Regardless of what theologians suggest about the differences in these Gospels, or their purpose, exploring what is similar in them, and why they are different in parts, will no doubt change our relationship with the two key players; Jesus and Christ. To do this we first need to accept that these are two different entities with two entirely different purposes. Even if we don’t understand this statement fully we can be open to it to give the proof a chance to meet us as we explore specific statements in the Bible.

The biggest clue to this fact is revealed when we see that the Gospels of Matthew and Luke begin with the birth of Jesus, and the Gospels of Mark and John begin with the baptism of Jesus at the age of 30. This baptismal act, as we shall see as we journey through the gospels, is when Christ appears on the scene.

Then we might notice that the genealogy in Matthew differs from the genealogy in Luke – compare Matt 1:1-17 Luke 3:23-38 “The book of the genealogy of Jesus Christ, the son of David, the son of Abraham.
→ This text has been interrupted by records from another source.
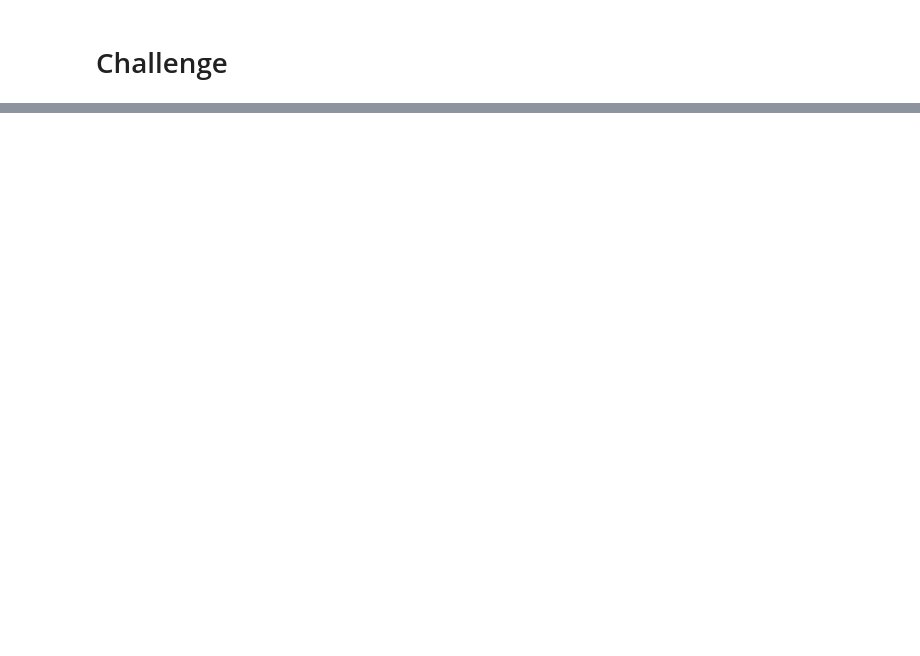
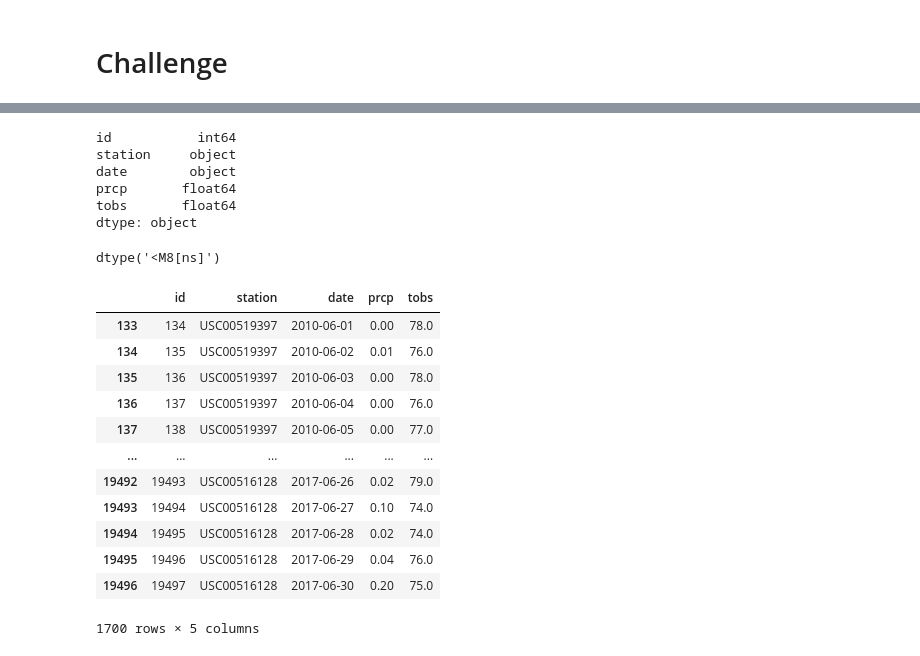
Before and after one commit to asongulol/surfs_up, a Jupyter notebook: climate_analysis.ipynb, the cells around one changed output, grey strips where cells are left out. Saved outputs shown, nothing was run; the diff lists cells and outputs as text; code cells hidden in the pictures; blank space fills up the shorter version.

```diff
--- a/climate_analysis.ipynb
+++ b/climate_analysis.ipynb
@@ -300,2 +337,9 @@ def calc_temps(start_date, end_date):
 # %% [markdown]
 # Challenge
+# %%
+import datetime as dt
+import pandas as pd
+import sqlite3
+#establish a connection
+conn = sqlite3.connect('/Users/otrin/OneDrive/Desktop/Git/surfs_up/hawaii.sqlite')
+df = pd.read_sql("SELECT * FROM measurement;", con)
@@ -301,0 +386,37 @@ def calc_temps(start_date, end_date):
+# %%
+#determine if the date column is in the correct format -> has to be datetime format
+df.dtypes
+# %% [output]
+id           int64
+station     object
+date        object
+prcp       float64
+tobs       float64
+dtype: object
+# %%
+#convert date column to datetime format
+df['date'] = pd.to_datetime(df['date'], infer_datetime_format=True)
+# %%
+#confirm that the date column is now in datetime format
+df['date'].dtype
+# %% [output]
+dtype('<M8[ns]')
+# %%
+#select only observations in June across all stations and years
+june_df = df.loc[df['date'].dt.month == 6]
+#confirm if data is correct
+june_df
+# %% [output]
+|  | id | station | date | prcp | tobs |
+| 133 | 134 | USC00519397 | 2010-06-01 | 0.00 | 78.0 |
+| 134 | 135 | USC00519397 | 2010-06-02 | 0.01 | 76.0 |
+| 135 | 136 | USC00519397 | 2010-06-03 | 0.00 | 78.0 |
+| 136 | 137 | USC00519397 | 2010-06-04 | 0.00 | 76.0 |
+| 137 | 138 | USC00519397 | 2010-06-05 | 0.00 | 77.0 |
+| ... | ... | ... | ... | ... | ... |
+| 19492 | 19493 | USC00516128 | 2017-06-26 | 0.02 | 79.0 |
+| 19493 | 19494 | USC00516128 | 2017-06-27 | 0.10 | 74.0 |
+| 19494 | 19495 | USC00516128 | 2017-06-28 | 0.02 | 74.0 |
+| 19495 | 19496 | USC00516128 | 2017-06-29 | 0.04 | 76.0 |
+| 19496 | 19497 | USC00516128 | 2017-06-30 | 0.20 | 75.0 |
+1700 rows × 5 columns
```
Also changed, not shown: parts of 11 cells of this notebook.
Abraham was the father of Isaac, and Isaac the father of Jacob, and Jacob the father of Judah and his brothers,” Mt 1:1-2

“Jesus, when he began his ministry, was about thirty years of age, being the son (as was supposed) of Joseph, the son of Heli, the son of Matthat, the son of Levi, the son of Melchi, the son of Jan’na-i, the son of Joseph,” Lk 3:23-25

Matthew focuses on who is whose father while Luke focuses on who is whose son. Then we notice that the genealogy in Matthew goes from the past to the present; Abraham to Joseph, while Luke traces the present back to the very distant past to Adam, the son of God.

It is possible, and it has certainly been revealed by Rudolf Steiner as well as various painters down the centuries, that there were two Jesus children. Coming to an understanding of why this might be can assist us to solve some of the riddles in the Gospels. As with any suggestion like this it is not a matter of accepting it but rather exploring it and testing it from many different angles to see if it stands up as a fact. As we journey through the Gospels we will see time and again that what happened in the Middle East over 2,000 years ago changed humanity forever, and is still changing it.

Artwork on the cover shows the two Jesus Children becoming one. The one seated watches with gratitude as the Matthew Jesus leaves the temple and will soon die having achieved his true purpose. The Twelve-year-old Jesus in the Temple. Borgognone, fresco, San Ambrosius in Milan